Wednesday, August 22, 2018

Sexualization as a form of patriarchal oppression or feminist empowerment?

From Income inequality not gender inequality positively covaries with female sexualization on social media by Khandis R. Blake, Brock Bastian, Thomas F. Denson, Pauline Grosjean, and Robert C. Brooks.

Does society repress individuals or do individuals express themselves. Is female sexuality an expression of personal freedom and choices or an instance of social control? These are issues for the WQ crowd. The claim has long been that disparities between different fields is evidence of social suppression of women. A cascade of research in the past five years has thrown a spanner into that assumption. The countries with the greatest legal protections of women and the strongest egalitarian cultures are also those with the sharpest disparities. The causal mechanism appears to be that countries with the strongest egalitarianism, the strongest laws protecting human freedoms, are also those with the strongest growth and the greatest prosperity. Rich countries allow people to make decisions based on what they want rather than what they need. And when given the choice, apparently men and women choose activities, interests, and outcomes which are consonant with traditional norms. Much to the distress of the high WQ ideologues.

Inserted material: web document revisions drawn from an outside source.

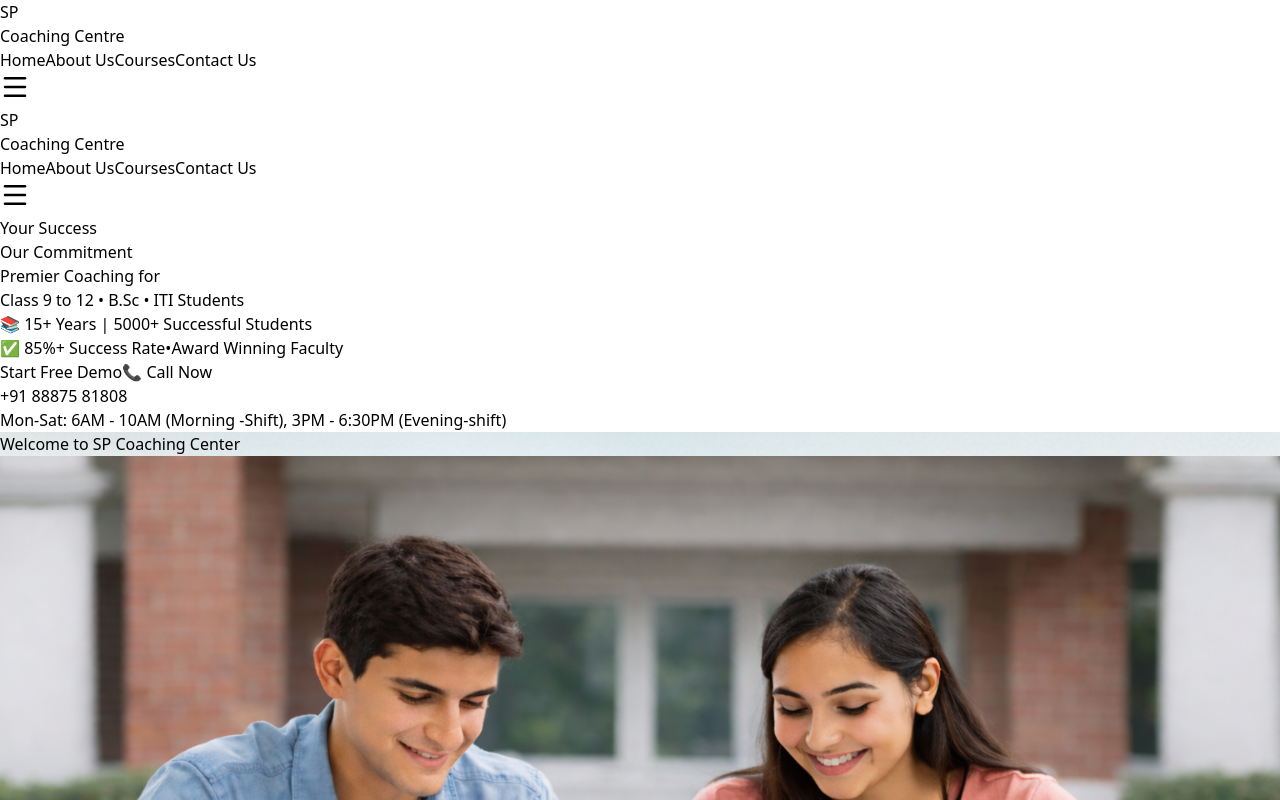
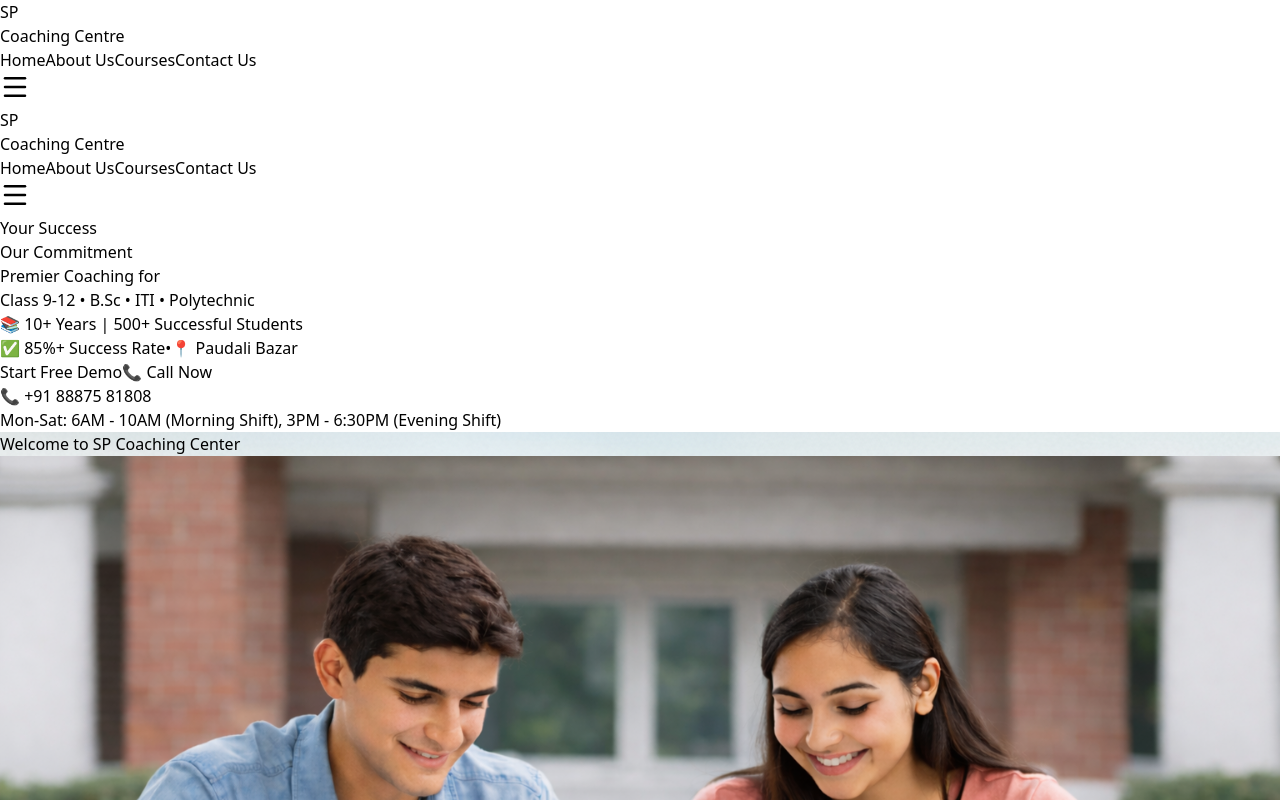
Before and after one commit to yuvraj-singh-0001/S-P-Coaching, a React (Vite) app in the folder client/: page / in a window 1280 px wide. Shown: the top 800 px of the page. Built offline with nearby package versions, Linux system fonts and the light colour scheme.

Commit message:
updated the course

```diff
--- a/client/src/components/sections/Hero.jsx
+++ b/client/src/components/sections/Hero.jsx
@@ -13,18 +13,15 @@ const Hero = () => {
         style={{ backgroundImage: "url('/images/hero-pages.png')" }}
       ></div>
 
-      {/* BLUE STRIP - SAME AS BEFORE */}
-      {/* <div className="absolute left-0 top-0 bottom-0 w-3 md:w-4 bg-gradient-to-b from-blue-700 to-blue-900"></div> */}
-
-      {/* CONTENT - POSITIONED BESIDE BLUE STRIP */}
-      <div className="relative ml-6 md:ml-10 lg:ml-16 mr-4 md:mr-8 max-w-2xl hover:scale-105 transition-transform duration-300">
+      {/* CONTENT */}
+      <div className="relative ml-6 md:ml-10 lg:ml-16 mr-4 md:mr-8 max-w-2xl hover:scale-[1.02] transition-transform duration-500 ease-in-out flex items-center">
 
         {/* CONTENT WITH TRANSPARENT BACKGROUND */}
         <div className="bg-black/20 md:bg-black/30 p-4 md:p-8 rounded-r-lg backdrop-blur-sm">
 
           <div className="text-white">
 
-            {/* MAIN HEADING - MORE IMPACTFUL */}
+            {/* MAIN HEADING */}
             <h1 className="text-3xl sm:text-4xl md:text-5xl lg:text-5xl font-bold leading-tight">
               Your Success<br />Our Commitment
             </h1>
@@ -32,35 +29,35 @@ const Hero = () => {
             {/* DIVIDER LINE */}
             <div className="w-32 h-[1px] bg-white/80 my-4 md:my-6"></div>
 
-            {/* SUBTITLE - CLEARER */}
+            {/* SUBTITLE */}
             <p className="text-lg md:text-xl mb-1 font-medium">
               Premier Coaching for
             </p>
             <p className="text-xl md:text-2xl font-semibold mb-6 text-yellow-300">
-               Class 9 to 12 • B.Sc • ITI Students
+              Class 9-12 • B.Sc • ITI • Polytechnic
             </p>
 
-            {/* KEY BENEFIT - MORE COMPELLING */}
-            <div className="mb-8">
+            {/* KEY BENEFIT */}
+            <div className="mb-6">
               <p className="text-lg md:text-xl italic border-l-3 border-yellow-400 pl-4 py-2 bg-white/10 rounded-r">
-                📚 15+ Years | 5000+ Successful Students
+                📚 10+ Years | 500+ Successful Students
               </p>
             </div>
 
-            {/* TRUST INDICATOR - SIMPLE */}
+            {/* LOCATION & SUCCESS RATE */}
             <div className="mb-6 text-sm text-white/80">
               <span className="bg-green-600/30 px-3 py-1 rounded-full">✅ 85%+ Success Rate</span>
               <span className="mx-2">•</span>
-              <span className="bg-blue-600/30 px-3 py-1 rounded-full">Award Winning Faculty</span>
+              <span className="bg-blue-600/30 px-3 py-1 rounded-full">📍 Paudali Bazar</span>
             </div>
 
-            {/* BUTTONS - SAME STYLE */}
-            <div className="flex flex-col sm:flex-row gap-3 md:gap-4">
+            {/* BUTTONS */}
+            <div className="flex flex-col sm:flex-row gap-3 md:gap-4 mb-6">
               <Button
                 onClick={() => navigate("/enroll")}
-                className="bg-yellow-600 hover:bg-yellow-500 text-white px-6 md:px-7 py-3 rounded-md font-semibold w-full sm:w-auto text-center transform hover:scale-105 transition-transform shadow-lg"
+                className="bg-yellow-600 hover:bg-yellow-500 text-white px-6 md:px-7 py-3 rounded-md font-semibold w-full sm:w-auto text-center transition-colors"
               >
-                 Start Free Demo
+                Start Free Demo
               </Button>
 
               <Button
@@ -71,15 +68,17 @@ const Hero = () => {
               </Button>
             </div>
 
-            {/* PHONE NUMBER VISIBLE */}
+            {/* PHONE & TIMING */}
             <div className="mt-6 text-center sm:text-left">
               <a
                 href="tel:+918887581808"
                 className="text-white hover:text-yellow-300 text-lg font-medium inline-flex items-center gap-2"
               >
-                <span className="text-xl"></span> +91 88875 81808
+                <span className="text-xl">📞</span> +91 88875 81808
               </a>
-              <p className="text-white/70 text-sm mt-1">Mon-Sat: 6AM - 10AM (Morning -Shift), 3PM - 6:30PM (Evening-shift) </p>
+              <p className="text-white/70 text-sm mt-1">
+                Mon-Sat: 6AM - 10AM (Morning Shift), 3PM - 6:30PM (Evening Shift)
+              </p>
             </div>
 
           </div>
```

Blake et al are reporting a similar finding from another perspective. In free, egalitarian countries, women use wiles to achieve their desired goals. Emphasis added.
Female sexualization is increasing, and scholars are divided on whether this trend reflects a form of gendered oppression or an expression of female competitiveness. Here, we proxy local status competition with income inequality, showing that female sexualization and physical appearance enhancement are most prevalent in environments that are economically unequal. We found no association with gender oppression. Exploratory analyses show that the association between economic inequality and sexualization is stronger in developed nations. Our findings have important implications: Sexualization manifests in response to economic conditions but does not covary with female subordination. These results raise the possibility that sexualization may be a marker of social climbing among women that track the degree of status competition in the local environment.
Free market economies generate high levels of prosperity for all members but at the expense of increasing income inequality. The researchers find that in such an environment, women use sexualization as a mechanism to game the system. In other words, it is a self-chosen strategy to attract a high performance mate.

They elaborate in the Abstract:
Publicly displayed, sexualized depictions of women have proliferated, enabled by new communication technologies, including the internet and mobile devices. These depictions are often claimed to be outcomes of a culture of gender inequality and female oppression, but, paradoxically, recent rises in sexualization are most notable in societies that have made strong progress toward gender parity. Few empirical tests of the relation between gender inequality and sexualization exist, and there are even fewer tests of alternative hypotheses. We examined aggregate patterns in 68,562 sexualized self-portrait photographs (“sexy selfies”) shared publicly on Twitter and Instagram and their association with city-, county-, and cross-national indicators of gender inequality. We then investigated the association between sexy-selfie prevalence and income inequality, positing that sexualization—a marker of high female competition—is greater in environments in which incomes are unequal and people are preoccupied with relative social standing. Among 5,567 US cities and 1,622 US counties, areas with relatively more sexy selfies were more economically unequal but not more gender oppressive. A complementary pattern emerged cross-nationally (113 nations): Income inequality positively covaried with sexy-selfie prevalence, particularly within more developed nations. To externally validate our findings, we investigated and confirmed that economically unequal (but not gender-oppressive) areas in the United States also had greater aggregate sales in goods and services related to female physical appearance enhancement (beauty salons and women’s clothing). Here, we provide an empirical understanding of what female sexualization reflects in societies and why it proliferates.
There has been a long simmering debate/antagonism between sex-positive feminists and third-wave feminists for whom sex, in all its manifestations, is a mechanism for suppressing women in a patriarchal system.

Blake et al suggest that in fact sex is a form of empowerment and agency for women, as sex-positive feminists have long argued.

If their research bears out, it answers primarily anthropological questions. It does not address questions of propriety and acceptable social norms. So the fight will continue but it is interesting information.

No comments:

Post a Comment